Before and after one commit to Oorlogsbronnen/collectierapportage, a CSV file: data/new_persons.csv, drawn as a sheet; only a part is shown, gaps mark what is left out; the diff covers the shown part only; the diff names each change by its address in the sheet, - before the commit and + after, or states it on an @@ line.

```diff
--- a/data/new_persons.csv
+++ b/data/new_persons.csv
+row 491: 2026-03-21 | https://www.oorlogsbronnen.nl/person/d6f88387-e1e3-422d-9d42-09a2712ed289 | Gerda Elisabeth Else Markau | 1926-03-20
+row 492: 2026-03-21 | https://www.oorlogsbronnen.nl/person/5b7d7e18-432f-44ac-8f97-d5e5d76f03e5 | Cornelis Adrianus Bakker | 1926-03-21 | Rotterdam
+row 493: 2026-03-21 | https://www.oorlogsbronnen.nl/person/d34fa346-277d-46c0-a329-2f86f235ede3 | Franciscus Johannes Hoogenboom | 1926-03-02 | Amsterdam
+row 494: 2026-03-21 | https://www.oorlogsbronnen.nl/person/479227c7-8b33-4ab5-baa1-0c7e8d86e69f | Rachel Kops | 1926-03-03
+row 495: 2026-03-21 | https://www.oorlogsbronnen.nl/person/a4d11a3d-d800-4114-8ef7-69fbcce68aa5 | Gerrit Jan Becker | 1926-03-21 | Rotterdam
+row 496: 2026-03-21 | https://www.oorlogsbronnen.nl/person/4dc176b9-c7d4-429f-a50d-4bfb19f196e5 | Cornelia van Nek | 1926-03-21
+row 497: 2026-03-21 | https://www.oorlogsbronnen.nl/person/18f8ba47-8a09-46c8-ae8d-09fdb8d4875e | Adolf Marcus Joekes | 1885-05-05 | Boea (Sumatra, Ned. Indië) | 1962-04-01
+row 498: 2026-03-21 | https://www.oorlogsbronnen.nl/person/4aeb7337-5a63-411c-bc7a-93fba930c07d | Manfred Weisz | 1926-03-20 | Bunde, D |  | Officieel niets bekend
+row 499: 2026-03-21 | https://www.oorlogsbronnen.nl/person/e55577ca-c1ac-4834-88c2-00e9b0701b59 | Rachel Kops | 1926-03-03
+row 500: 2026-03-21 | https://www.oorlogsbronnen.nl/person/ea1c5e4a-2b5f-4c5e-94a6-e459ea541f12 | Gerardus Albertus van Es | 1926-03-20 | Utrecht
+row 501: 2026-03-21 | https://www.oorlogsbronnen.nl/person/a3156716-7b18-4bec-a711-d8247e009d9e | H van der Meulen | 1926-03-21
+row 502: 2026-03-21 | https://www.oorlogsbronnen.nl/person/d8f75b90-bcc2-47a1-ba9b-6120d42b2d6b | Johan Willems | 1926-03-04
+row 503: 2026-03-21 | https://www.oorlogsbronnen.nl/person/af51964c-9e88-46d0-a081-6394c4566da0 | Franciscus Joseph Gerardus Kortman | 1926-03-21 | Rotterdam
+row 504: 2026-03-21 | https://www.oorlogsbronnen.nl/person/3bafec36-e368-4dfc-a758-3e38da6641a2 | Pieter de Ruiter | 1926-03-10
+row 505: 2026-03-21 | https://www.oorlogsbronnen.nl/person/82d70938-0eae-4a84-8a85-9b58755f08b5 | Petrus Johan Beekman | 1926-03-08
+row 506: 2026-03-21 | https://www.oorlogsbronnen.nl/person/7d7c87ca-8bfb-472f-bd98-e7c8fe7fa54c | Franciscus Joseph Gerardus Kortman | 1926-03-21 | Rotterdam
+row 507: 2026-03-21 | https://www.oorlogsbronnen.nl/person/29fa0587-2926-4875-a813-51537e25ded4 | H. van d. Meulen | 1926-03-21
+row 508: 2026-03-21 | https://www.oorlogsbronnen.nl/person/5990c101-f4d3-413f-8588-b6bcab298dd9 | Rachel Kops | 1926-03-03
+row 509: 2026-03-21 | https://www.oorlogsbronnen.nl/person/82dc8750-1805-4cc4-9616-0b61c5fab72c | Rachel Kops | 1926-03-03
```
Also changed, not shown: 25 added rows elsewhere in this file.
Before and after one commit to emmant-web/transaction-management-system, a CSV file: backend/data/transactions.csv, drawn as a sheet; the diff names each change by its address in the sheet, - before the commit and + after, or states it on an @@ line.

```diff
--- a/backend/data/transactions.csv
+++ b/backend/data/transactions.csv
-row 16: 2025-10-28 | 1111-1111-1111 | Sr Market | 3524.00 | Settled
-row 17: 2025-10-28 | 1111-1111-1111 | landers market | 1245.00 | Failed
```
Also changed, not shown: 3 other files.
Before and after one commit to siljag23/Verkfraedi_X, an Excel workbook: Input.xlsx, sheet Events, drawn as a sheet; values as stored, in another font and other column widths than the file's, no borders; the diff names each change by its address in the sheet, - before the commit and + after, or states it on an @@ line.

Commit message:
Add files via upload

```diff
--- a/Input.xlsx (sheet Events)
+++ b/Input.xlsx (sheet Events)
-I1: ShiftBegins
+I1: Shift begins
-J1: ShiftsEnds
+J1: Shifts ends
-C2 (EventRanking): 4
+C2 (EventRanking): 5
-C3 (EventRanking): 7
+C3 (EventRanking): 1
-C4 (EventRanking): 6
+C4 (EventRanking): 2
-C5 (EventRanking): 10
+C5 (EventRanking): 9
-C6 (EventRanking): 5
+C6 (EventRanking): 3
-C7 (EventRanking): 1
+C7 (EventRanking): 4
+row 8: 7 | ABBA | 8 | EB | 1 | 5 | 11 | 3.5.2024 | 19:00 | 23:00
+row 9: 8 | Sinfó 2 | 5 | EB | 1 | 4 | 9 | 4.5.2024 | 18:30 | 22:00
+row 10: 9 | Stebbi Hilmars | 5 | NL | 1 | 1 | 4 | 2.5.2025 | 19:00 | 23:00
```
= = =
Please print all of the material again with no alteration.

#### Task result:
Before and after one commit to Oorlogsbronnen/collectierapportage, a CSV file: data/new_persons.csv, drawn as a sheet; only a part is shown, gaps mark what is left out; the diff covers the shown part only; the diff names each change by its address in the sheet, - before the commit and + after, or states it on an @@ line.

```diff
--- a/data/new_persons.csv
+++ b/data/new_persons.csv
+row 491: 2026-03-21 | https://www.oorlogsbronnen.nl/person/d6f88387-e1e3-422d-9d42-09a2712ed289 | Gerda Elisabeth Else Markau | 1926-03-20
+row 492: 2026-03-21 | https://www.oorlogsbronnen.nl/person/5b7d7e18-432f-44ac-8f97-d5e5d76f03e5 | Cornelis Adrianus Bakker | 1926-03-21 | Rotterdam
+row 493: 2026-03-21 | https://www.oorlogsbronnen.nl/person/d34fa346-277d-46c0-a329-2f86f235ede3 | Franciscus Johannes Hoogenboom | 1926-03-02 | Amsterdam
+row 494: 2026-03-21 | https://www.oorlogsbronnen.nl/person/479227c7-8b33-4ab5-baa1-0c7e8d86e69f | Rachel Kops | 1926-03-03
+row 495: 2026-03-21 | https://www.oorlogsbronnen.nl/person/a4d11a3d-d800-4114-8ef7-69fbcce68aa5 | Gerrit Jan Becker | 1926-03-21 | Rotterdam
+row 496: 2026-03-21 | https://www.oorlogsbronnen.nl/person/4dc176b9-c7d4-429f-a50d-4bfb19f196e5 | Cornelia van Nek | 1926-03-21
+row 497: 2026-03-21 | https://www.oorlogsbronnen.nl/person/18f8ba47-8a09-46c8-ae8d-09fdb8d4875e | Adolf Marcus Joekes | 1885-05-05 | Boea (Sumatra, Ned. Indië) | 1962-04-01
+row 498: 2026-03-21 | https://www.oorlogsbronnen.nl/person/4aeb7337-5a63-411c-bc7a-93fba930c07d | Manfred Weisz | 1926-03-20 | Bunde, D |  | Officieel niets bekend
+row 499: 2026-03-21 | https://www.oorlogsbronnen.nl/person/e55577ca-c1ac-4834-88c2-00e9b0701b59 | Rachel Kops | 1926-03-03
+row 500: 2026-03-21 | https://www.oorlogsbronnen.nl/person/ea1c5e4a-2b5f-4c5e-94a6-e459ea541f12 | Gerardus Albertus van Es | 1926-03-20 | Utrecht
+row 501: 2026-03-21 | https://www.oorlogsbronnen.nl/person/a3156716-7b18-4bec-a711-d8247e009d9e | H van der Meulen | 1926-03-21
+row 502: 2026-03-21 | https://www.oorlogsbronnen.nl/person/d8f75b90-bcc2-47a1-ba9b-6120d42b2d6b | Johan Willems | 1926-03-04
+row 503: 2026-03-21 | https://www.oorlogsbronnen.nl/person/af51964c-9e88-46d0-a081-6394c4566da0 | Franciscus Joseph Gerardus Kortman | 1926-03-21 | Rotterdam
+row 504: 2026-03-21 | https://www.oorlogsbronnen.nl/person/3bafec36-e368-4dfc-a758-3e38da6641a2 | Pieter de Ruiter | 1926-03-10
+row 505: 2026-03-21 | https://www.oorlogsbronnen.nl/person/82d70938-0eae-4a84-8a85-9b58755f08b5 | Petrus Johan Beekman | 1926-03-08
+row 506: 2026-03-21 | https://www.oorlogsbronnen.nl/person/7d7c87ca-8bfb-472f-bd98-e7c8fe7fa54c | Franciscus Joseph Gerardus Kortman | 1926-03-21 | Rotterdam
+row 507: 2026-03-21 | https://www.oorlogsbronnen.nl/person/29fa0587-2926-4875-a813-51537e25ded4 | H. van d. Meulen | 1926-03-21
+row 508: 2026-03-21 | https://www.oorlogsbronnen.nl/person/5990c101-f4d3-413f-8588-b6bcab298dd9 | Rachel Kops | 1926-03-03
+row 509: 2026-03-21 | https://www.oorlogsbronnen.nl/person/82dc8750-1805-4cc4-9616-0b61c5fab72c | Rachel Kops | 1926-03-03
```
Also changed, not shown: 25 added rows elsewhere in this file.
Before and after one commit to emmant-web/transaction-management-system, a CSV file: backend/data/transactions.csv, drawn as a sheet; the diff names each change by its address in the sheet, - before the commit and + after, or states it on an @@ line.

```diff
--- a/backend/data/transactions.csv
+++ b/backend/data/transactions.csv
-row 16: 2025-10-28 | 1111-1111-1111 | Sr Market | 3524.00 | Settled
-row 17: 2025-10-28 | 1111-1111-1111 | landers market | 1245.00 | Failed
```
Also changed, not shown: 3 other files.
Before and after one commit to siljag23/Verkfraedi_X, an Excel workbook: Input.xlsx, sheet Events, drawn as a sheet; values as stored, in another font and other column widths than the file's, no borders; the diff names each change by its address in the sheet, - before the commit and + after, or states it on an @@ line.

Commit message:
Add files via upload

```diff
--- a/Input.xlsx (sheet Events)
+++ b/Input.xlsx (sheet Events)
-I1: ShiftBegins
+I1: Shift begins
-J1: ShiftsEnds
+J1: Shifts ends
-C2 (EventRanking): 4
+C2 (EventRanking): 5
-C3 (EventRanking): 7
+C3 (EventRanking): 1
-C4 (EventRanking): 6
+C4 (EventRanking): 2
-C5 (EventRanking): 10
+C5 (EventRanking): 9
-C6 (EventRanking): 5
+C6 (EventRanking): 3
-C7 (EventRanking): 1
+C7 (EventRanking): 4
+row 8: 7 | ABBA | 8 | EB | 1 | 5 | 11 | 3.5.2024 | 19:00 | 23:00
+row 9: 8 | Sinfó 2 | 5 | EB | 1 | 4 | 9 | 4.5.2024 | 18:30 | 22:00
+row 10: 9 | Stebbi Hilmars | 5 | NL | 1 | 1 | 4 | 2.5.2025 | 19:00 | 23:00
```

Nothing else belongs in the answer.